In what will be a welcome shock to our winter-weary systems up here in Vermont, Sunday marks the shift to Daylight Savings Time (DST), the day our clocks "spring forward" to offer an extra hour of what in these parts is much-appreciated sunshine. The idea, of course, is that among other benefits, the extra daylight will save energy by postponing the moment when we turn on our lights at night.
But does that really happen?
A href="http://online.wsj.com/public/article/SB120406767043794825.html" target="_blank">new study suggests that (oops!!) those energy savings probably don't materialize. The study focuses on Indiana, where until 2006 only 16% of the state's counties adjusted their clocks in spring and fall, creating a perfect opportunity to compare/contrast the effect that DST had on energy use. The findings showed that once DST was adopted, residential electricity usage actually increased, by as much as 4%. The lights did go on later in the day, but warm afternoons and cool mornings negated these savings with higher air conditioning and heating costs.
The study didn't look at economic, recreational, and safety benefits, areas that earlier research suggested gain an appreciable advantage from extra evening light. Still, in an age of climate change, we can argue that energy conservation should be the primary goal of DST.

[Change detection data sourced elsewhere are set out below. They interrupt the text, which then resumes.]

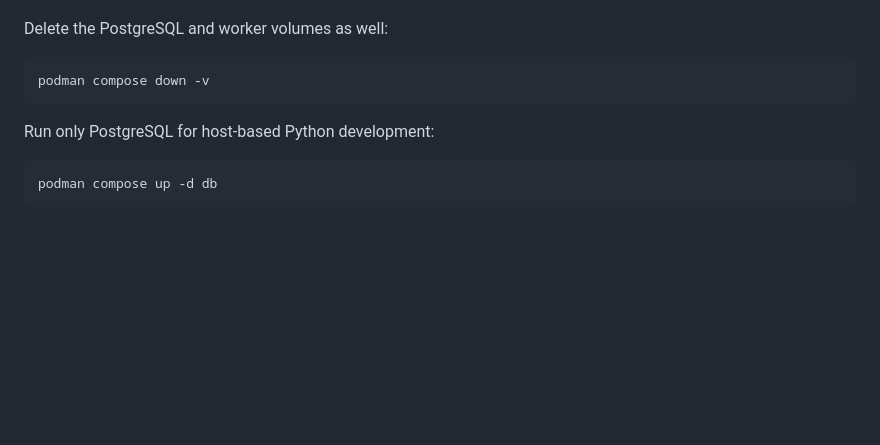
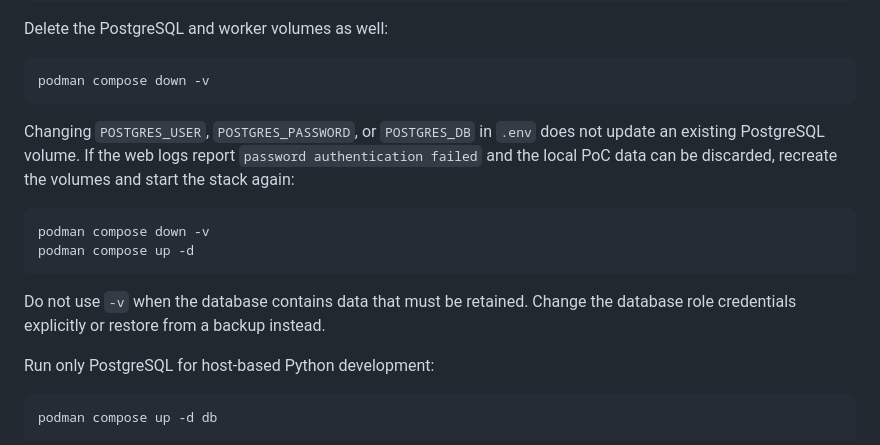
Before and after one commit to Fundacion-Fulgor/leetspice, a Markdown page: README.md, the part around the change. Rendered like a GitHub page; blank space fills up the shorter version.

Commit message:
Document PostgreSQL credential reset

````diff
--- a/README.md
+++ b/README.md
@@ -33,6 +33,19 @@ Delete the PostgreSQL and worker volumes as well:
 ```sh
 podman compose down -v
 ```
+
+Changing `POSTGRES_USER`, `POSTGRES_PASSWORD`, or `POSTGRES_DB` in `.env` does
+not update an existing PostgreSQL volume. If the web logs report `password
+authentication failed` and the local PoC data can be discarded, recreate the
+volumes and start the stack again:
+
+```sh
+podman compose down -v
+podman compose up -d
+```
+
+Do not use `-v` when the database contains data that must be retained. Change
+the database role credentials explicitly or restore from a backup instead.
 
 Run only PostgreSQL for host-based Python development:
 
````
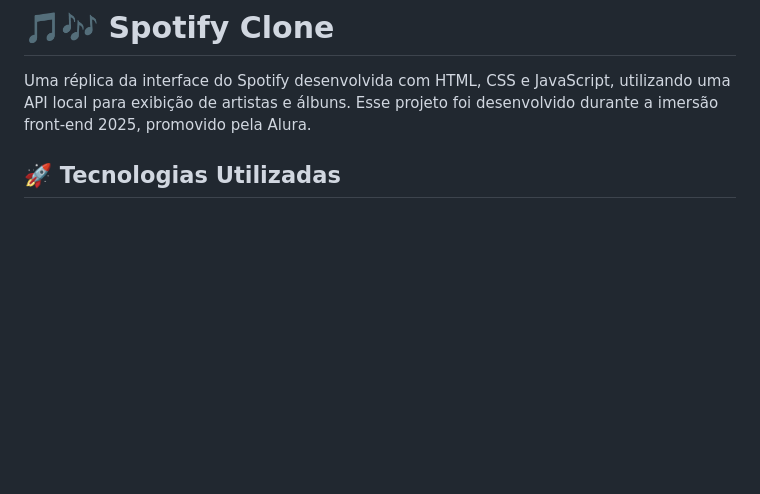
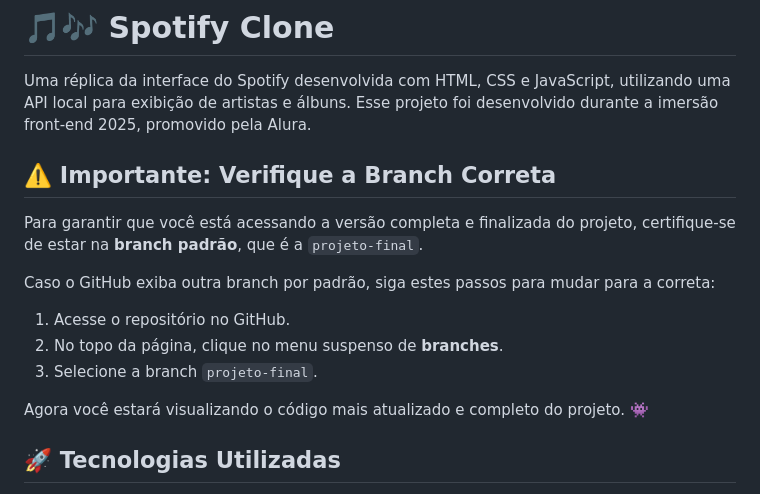
Before and after one commit to AnaLuisaPS07/imersao-front-end, a Markdown page: README.md, the part around the change. Rendered like a GitHub page; blank space fills up the shorter version.

Commit message:
finalizações

```diff
--- a/README.md
+++ b/README.md
@@ -1,6 +1,18 @@
 # 🎵🎶 Spotify Clone
 
 Uma réplica da interface do Spotify desenvolvida com HTML, CSS e JavaScript, utilizando uma API local para exibição de artistas e álbuns. Esse projeto foi desenvolvido durante a imersão front-end 2025, promovido pela Alura.
+
+## ⚠️ Importante: Verifique a Branch Correta
+
+Para garantir que você está acessando a versão completa e finalizada do projeto, certifique-se de estar na **branch padrão**, que é a `projeto-final`.
+
+Caso o GitHub exiba outra branch por padrão, siga estes passos para mudar para a correta:
+
+1. Acesse o repositório no GitHub.
+2. No topo da página, clique no menu suspenso de **branches**.
+3. Selecione a branch `projeto-final`.
+
+Agora você estará visualizando o código mais atualizado e completo do projeto. 👾
 
 ## 🚀 Tecnologias Utilizadas
 
```
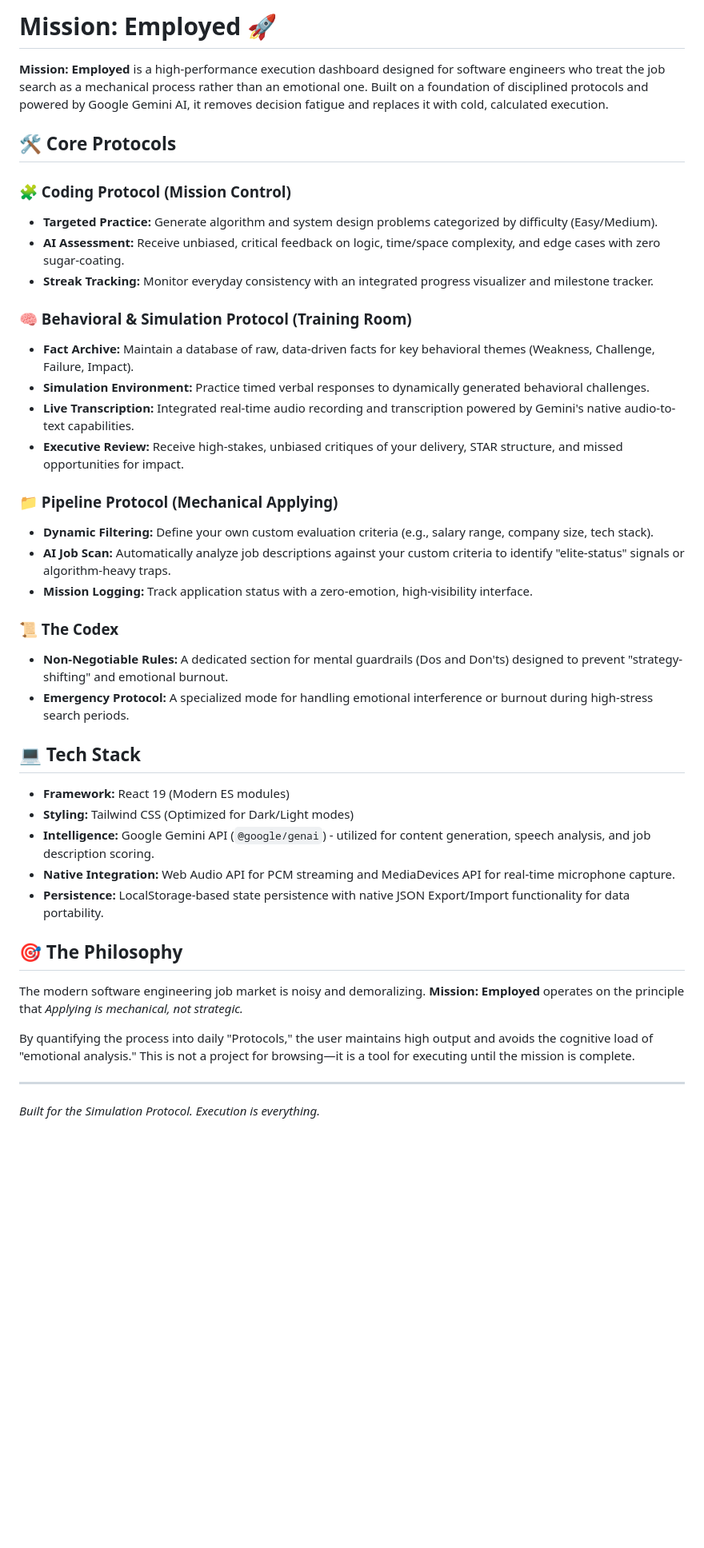
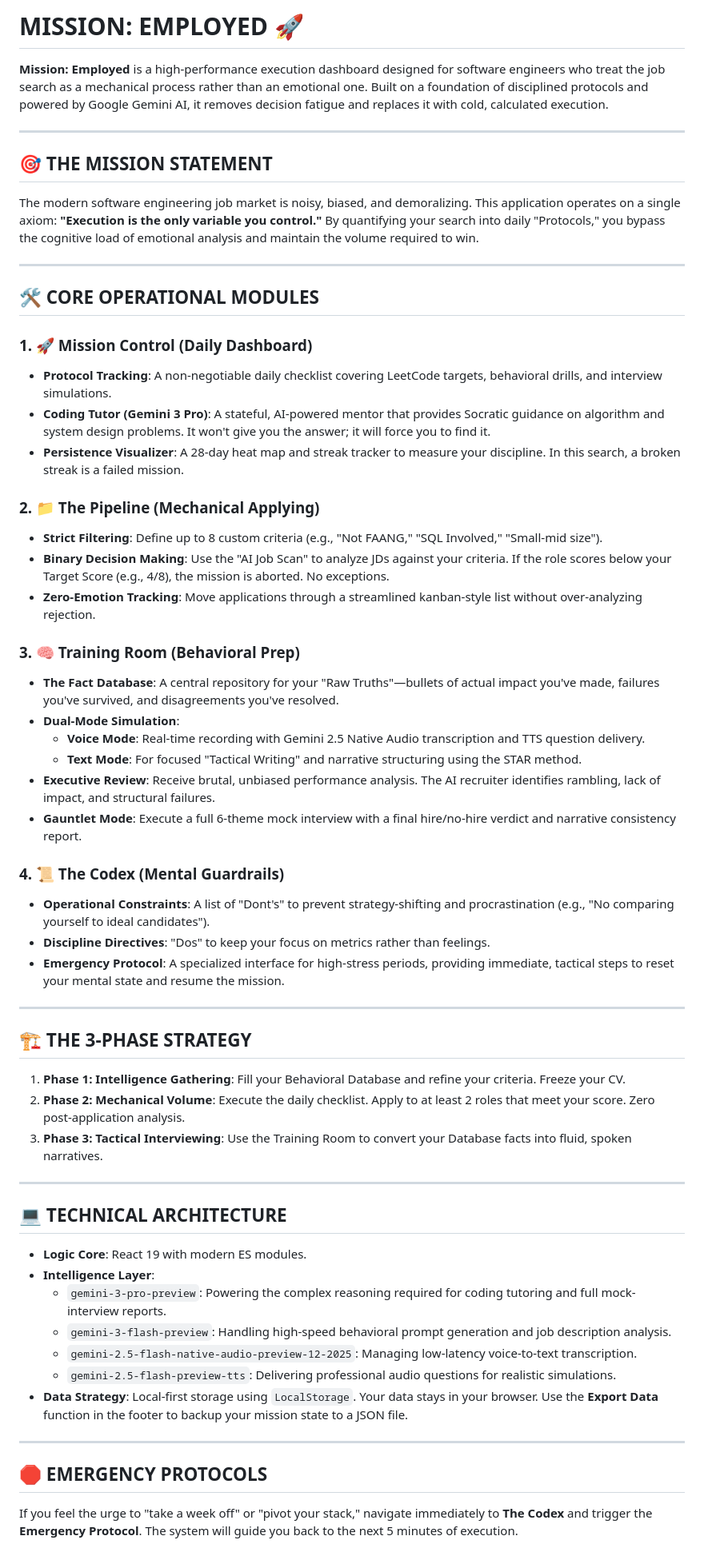
Before and after one commit to Vanndavid/Mission-Employed, a Markdown page: README.md, the part around one of its changes. Shown at 80% size. Rendered like a GitHub page; blank space fills up the shorter version.

Commit message:
feat: Update README with mission statement
Refreshes the README to emphasize the application's core philosophy and mission statement. It highlights the shift from emotional job searching to a disciplined, execution-focused approach powered by AI.

```diff
--- a/README.md
+++ b/README.md
@@ -1,43 +1,61 @@
-
-# Mission: Employed 🚀
+# MISSION: EMPLOYED 🚀
 
 **Mission: Employed** is a high-performance execution dashboard designed for software engineers who treat the job search as a mechanical process rather than an emotional one. Built on a foundation of disciplined protocols and powered by Google Gemini AI, it removes decision fatigue and replaces it with cold, calculated execution.
 
-## 🛠 Core Protocols
+---
 
-### 🧩 Coding Protocol (Mission Control)
-*   **Targeted Practice:** Generate algorithm and system design problems categorized by difficulty (Easy/Medium).
-*   **AI Assessment:** Receive unbiased, critical feedback on logic, time/space complexity, and edge cases with zero sugar-coating.
-*   **Streak Tracking:** Monitor everyday consistency with an integrated progress visualizer and milestone tracker.
-
-### 🧠 Behavioral & Simulation Protocol (Training Room)
-*   **Fact Archive:** Maintain a database of raw, data-driven facts for key behavioral themes (Weakness, Challenge, Failure, Impact).
-*   **Simulation Environment:** Practice timed verbal responses to dynamically generated behavioral challenges.
-*   **Live Transcription:** Integrated real-time audio recording and transcription powered by Gemini's native audio-to-text capabilities.
-*   **Executive Review:** Receive high-stakes, unbiased critiques of your delivery, STAR structure, and missed opportunities for impact.
-
-### 📁 Pipeline Protocol (Mechanical Applying)
-*   **Dynamic Filtering:** Define your own custom evaluation criteria (e.g., salary range, company size, tech stack).
-*   **AI Job Scan:** Automatically analyze job descriptions against your custom criteria to identify "elite-status" signals or algorithm-heavy traps.
-*   **Mission Logging:** Track application status with a zero-emotion, high-visibility interface.
-
-### 📜 The Codex
-*   **Non-Negotiable Rules:** A dedicated section for mental guardrails (Dos and Don'ts) designed to prevent "strategy-shifting" and emotional burnout.
-*   **Emergency Protocol:** A specialized mode for handling emotional interference or burnout during high-stress search periods.
-
-## 💻 Tech Stack
-
-*   **Framework:** React 19 (Modern ES modules)
-*   **Styling:** Tailwind CSS (Optimized for Dark/Light modes)
-*   **Intelligence:** Google Gemini API (`@google/genai`) - utilized for content generation, speech analysis, and job description scoring.
-*   **Native Integration:** Web Audio API for PCM streaming and MediaDevices API for real-time microphone capture.
-*   **Persistence:** LocalStorage-based state persistence with native JSON Export/Import functionality for data portability.
-
-## 🎯 The Philosophy
-
-The modern software engineering job market is noisy and demoralizing. **Mission: Employed** operates on the principle that *Applying is mechanical, not strategic.*
-
-By quantifying the process into daily "Protocols," the user maintains high output and avoids the cognitive load of "emotional analysis." This is not a project for browsing—it is a tool for executing until the mission is complete.
+## 🎯 THE MISSION STATEMENT
+The modern software engineering job market is noisy, biased, and demoralizing. This application operates on a single axiom: **"Execution is the only variable you control."** By quantifying your search into daily "Protocols," you bypass the cognitive load of emotional analysis and maintain the volume required to win.
 
 ---
-*Built for the Simulation Protocol. Execution is everything.*
+
+## 🛠 CORE OPERATIONAL MODULES
+
+### 1. 🚀 Mission Control (Daily Dashboard)
+*   **Protocol Tracking**: A non-negotiable daily checklist covering LeetCode targets, behavioral drills, and interview simulations.
+*   **Coding Tutor (Gemini 3 Pro)**: A stateful, AI-powered mentor that provides Socratic guidance on algorithm and system design problems. It won't give you the answer; it will force you to find it.
+*   **Persistence Visualizer**: A 28-day heat map and streak tracker to measure your discipline. In this search, a broken streak is a failed mission.
+
+### 2. 📁 The Pipeline (Mechanical Applying)
+*   **Strict Filtering**: Define up to 8 custom criteria (e.g., "Not FAANG," "SQL Involved," "Small-mid size").
+*   **Binary Decision Making**: Use the "AI Job Scan" to analyze JDs against your criteria. If the role scores below your Target Score (e.g., 4/8), the mission is aborted. No exceptions.
+*   **Zero-Emotion Tracking**: Move applications through a streamlined kanban-style list without over-analyzing rejection.
+
+### 3. 🧠 Training Room (Behavioral Prep)
+*   **The Fact Database**: A central repository for your "Raw Truths"—bullets of actual impact you've made, failures you've survived, and disagreements you've resolved.
+*   **Dual-Mode Simulation**:
+    *   **Voice Mode**: Real-time recording with Gemini 2.5 Native Audio transcription and TTS question delivery.
+    *   **Text Mode**: For focused "Tactical Writing" and narrative structuring using the STAR method.
+*   **Executive Review**: Receive brutal, unbiased performance analysis. The AI recruiter identifies rambling, lack of impact, and structural failures.
+*   **Gauntlet Mode**: Execute a full 6-theme mock interview with a final hire/no-hire verdict and narrative consistency report.
+
+### 4. 📜 The Codex (Mental Guardrails)
+*   **Operational Constraints**: A list of "Dont's" to prevent strategy-shifting and procrastination (e.g., "No comparing yourself to ideal candidates").
+*   **Discipline Directives**: "Dos" to keep your focus on metrics rather than feelings.
+*   **Emergency Protocol**: A specialized interface for high-stress periods, providing immediate, tactical steps to reset your mental state and resume the mission.
+
+---
+
+## 🏗 THE 3-PHASE STRATEGY
+
+1.  **Phase 1: Intelligence Gathering**: Fill your Behavioral Database and refine your criteria. Freeze your CV.
+2.  **Phase 2: Mechanical Volume**: Execute the daily checklist. Apply to at least 2 roles that meet your score. Zero post-application analysis.
+3.  **Phase 3: Tactical Interviewing**: Use the Training Room to convert your Database facts into fluid, spoken narratives.
+
+---
+
+## 💻 TECHNICAL ARCHITECTURE
+
+*   **Logic Core**: React 19 with modern ES modules.
+*   **Intelligence Layer**:
+    *   `gemini-3-pro-preview`: Powering the complex reasoning required for coding tutoring and full mock-interview reports.
+    *   `gemini-3-flash-preview`: Handling high-speed behavioral prompt generation and job description analysis.
+    *   `gemini-2.5-flash-native-audio-preview-12-2025`: Managing low-latency voice-to-text transcription.
+    *   `gemini-2.5-flash-preview-tts`: Delivering professional audio questions for realistic simulations.
+*   **Data Strategy**: Local-first storage using `LocalStorage`. Your data stays in your browser. Use the **Export Data** function in the footer to backup your mission state to a JSON file.
+
+---
+
+## 🛑 EMERGENCY PROTOCOLS
+If you feel the urge to "take a week off" or "pivot your stack," navigate immediately to **The Codex** and trigger the **Emergency Protocol**. The system will guide you back to the next 5 minutes of execution.
+
```
Also changed, not shown: other parts of README.md (+1 -0 lines).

The study underscores the fundamental challenge o our age, which is finding ways to make the energy we use cheap, plentiful, and completely clean. We need to get to a place where it doesn't matter how much energy you use. Leave every light in the house on all day long. Run that AC until you can keep your food refrigerated in the middle of the living room. Keep DST going year-round. (Trust me. I'm all for it.) So as we spring ahead this year, let renewable energy be the goal we keep in sight.